▶ [INSTRUCTIONS TO FOLLOW] Go through the material under this sentence. Return every line holding "DiagramaDeEstadosDeUseCasesAdmin".
[[ DATA SHOWN open ]]
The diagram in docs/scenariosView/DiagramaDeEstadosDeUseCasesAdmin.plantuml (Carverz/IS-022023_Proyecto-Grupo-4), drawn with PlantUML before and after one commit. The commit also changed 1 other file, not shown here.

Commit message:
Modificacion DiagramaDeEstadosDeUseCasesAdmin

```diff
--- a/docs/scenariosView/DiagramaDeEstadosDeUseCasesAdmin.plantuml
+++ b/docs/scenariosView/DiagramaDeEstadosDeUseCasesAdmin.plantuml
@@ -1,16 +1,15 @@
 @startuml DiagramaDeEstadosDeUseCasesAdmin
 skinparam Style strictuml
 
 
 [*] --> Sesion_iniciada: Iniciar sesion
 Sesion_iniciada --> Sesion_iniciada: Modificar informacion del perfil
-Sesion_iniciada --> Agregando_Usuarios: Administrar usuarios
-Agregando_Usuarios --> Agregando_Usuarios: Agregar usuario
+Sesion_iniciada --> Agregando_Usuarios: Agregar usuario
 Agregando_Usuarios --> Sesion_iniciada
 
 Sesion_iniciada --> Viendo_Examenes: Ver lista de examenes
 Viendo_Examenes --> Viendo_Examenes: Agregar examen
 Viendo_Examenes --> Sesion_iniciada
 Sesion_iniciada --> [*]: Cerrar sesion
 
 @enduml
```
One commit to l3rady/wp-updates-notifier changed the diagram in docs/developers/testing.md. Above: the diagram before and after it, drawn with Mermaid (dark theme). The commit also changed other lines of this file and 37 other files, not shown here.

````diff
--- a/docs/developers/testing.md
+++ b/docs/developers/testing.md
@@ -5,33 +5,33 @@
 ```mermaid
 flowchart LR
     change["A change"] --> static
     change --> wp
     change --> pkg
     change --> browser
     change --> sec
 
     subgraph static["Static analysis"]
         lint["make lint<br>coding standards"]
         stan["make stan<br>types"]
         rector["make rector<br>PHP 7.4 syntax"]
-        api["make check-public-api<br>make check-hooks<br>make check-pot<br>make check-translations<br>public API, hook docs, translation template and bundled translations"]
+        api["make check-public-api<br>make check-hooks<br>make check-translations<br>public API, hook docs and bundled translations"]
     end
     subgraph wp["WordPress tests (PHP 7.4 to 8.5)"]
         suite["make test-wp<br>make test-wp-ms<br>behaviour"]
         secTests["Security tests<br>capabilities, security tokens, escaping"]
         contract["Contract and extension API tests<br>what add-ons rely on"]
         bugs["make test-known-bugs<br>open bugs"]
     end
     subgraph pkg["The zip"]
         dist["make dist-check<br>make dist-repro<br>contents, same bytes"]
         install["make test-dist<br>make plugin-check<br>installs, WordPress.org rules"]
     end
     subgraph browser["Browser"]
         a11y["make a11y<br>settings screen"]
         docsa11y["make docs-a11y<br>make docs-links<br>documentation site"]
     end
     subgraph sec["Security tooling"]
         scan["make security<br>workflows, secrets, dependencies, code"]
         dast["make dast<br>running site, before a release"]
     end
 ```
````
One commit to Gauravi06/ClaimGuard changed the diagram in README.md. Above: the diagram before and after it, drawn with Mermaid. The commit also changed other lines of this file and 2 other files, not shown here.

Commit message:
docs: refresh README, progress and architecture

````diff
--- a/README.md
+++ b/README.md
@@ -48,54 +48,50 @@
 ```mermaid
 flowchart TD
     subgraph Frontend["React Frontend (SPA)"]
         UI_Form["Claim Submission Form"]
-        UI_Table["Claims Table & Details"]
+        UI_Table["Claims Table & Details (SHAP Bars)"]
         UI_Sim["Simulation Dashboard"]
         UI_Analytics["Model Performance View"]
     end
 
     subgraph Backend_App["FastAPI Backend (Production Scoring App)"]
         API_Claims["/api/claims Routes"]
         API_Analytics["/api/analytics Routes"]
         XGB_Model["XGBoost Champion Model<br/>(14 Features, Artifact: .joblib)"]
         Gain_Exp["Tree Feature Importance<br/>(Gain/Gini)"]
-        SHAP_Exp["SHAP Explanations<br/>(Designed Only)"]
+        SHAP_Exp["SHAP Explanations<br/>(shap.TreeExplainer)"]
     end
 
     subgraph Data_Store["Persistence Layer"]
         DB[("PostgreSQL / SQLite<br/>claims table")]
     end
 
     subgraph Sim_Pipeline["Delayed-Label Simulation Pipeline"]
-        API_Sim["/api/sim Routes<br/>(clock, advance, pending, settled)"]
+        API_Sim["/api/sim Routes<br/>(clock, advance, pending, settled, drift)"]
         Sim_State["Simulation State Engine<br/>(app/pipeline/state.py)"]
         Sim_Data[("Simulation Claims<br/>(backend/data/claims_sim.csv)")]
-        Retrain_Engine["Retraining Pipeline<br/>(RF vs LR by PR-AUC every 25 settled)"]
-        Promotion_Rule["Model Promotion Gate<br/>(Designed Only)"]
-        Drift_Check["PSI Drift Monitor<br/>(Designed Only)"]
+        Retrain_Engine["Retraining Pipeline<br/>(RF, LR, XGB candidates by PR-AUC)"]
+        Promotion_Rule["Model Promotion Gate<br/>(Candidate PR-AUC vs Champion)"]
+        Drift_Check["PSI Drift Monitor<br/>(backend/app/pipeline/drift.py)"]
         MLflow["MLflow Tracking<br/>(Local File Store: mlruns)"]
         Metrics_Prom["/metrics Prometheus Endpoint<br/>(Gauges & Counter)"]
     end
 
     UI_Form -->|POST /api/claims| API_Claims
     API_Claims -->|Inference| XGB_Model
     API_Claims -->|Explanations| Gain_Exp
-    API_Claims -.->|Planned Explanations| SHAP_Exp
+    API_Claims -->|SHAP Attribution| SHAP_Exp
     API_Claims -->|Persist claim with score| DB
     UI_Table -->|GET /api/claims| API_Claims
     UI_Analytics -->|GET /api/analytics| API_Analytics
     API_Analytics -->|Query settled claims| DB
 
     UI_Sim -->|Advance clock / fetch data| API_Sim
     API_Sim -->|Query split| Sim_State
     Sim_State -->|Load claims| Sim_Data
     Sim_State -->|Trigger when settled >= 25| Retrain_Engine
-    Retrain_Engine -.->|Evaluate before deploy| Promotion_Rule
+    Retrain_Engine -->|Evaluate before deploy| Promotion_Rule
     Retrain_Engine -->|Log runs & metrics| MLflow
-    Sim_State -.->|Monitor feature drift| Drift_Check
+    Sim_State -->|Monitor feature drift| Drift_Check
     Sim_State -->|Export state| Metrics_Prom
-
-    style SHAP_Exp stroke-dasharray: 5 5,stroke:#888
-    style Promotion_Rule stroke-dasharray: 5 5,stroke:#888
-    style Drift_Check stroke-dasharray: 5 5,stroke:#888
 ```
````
[[ DATA SHOWN closed ]]
▶ [EXERCISE SOLUTION]
The diagram in docs/scenariosView/DiagramaDeEstadosDeUseCasesAdmin.plantuml (Carverz/IS-022023_Proyecto-Grupo-4), drawn with PlantUML before and after one commit. The commit also changed 1 other file, not shown here.
Modificacion DiagramaDeEstadosDeUseCasesAdmin
--- a/docs/scenariosView/DiagramaDeEstadosDeUseCasesAdmin.plantuml
+++ b/docs/scenariosView/DiagramaDeEstadosDeUseCasesAdmin.plantuml
 @startuml DiagramaDeEstadosDeUseCasesAdmin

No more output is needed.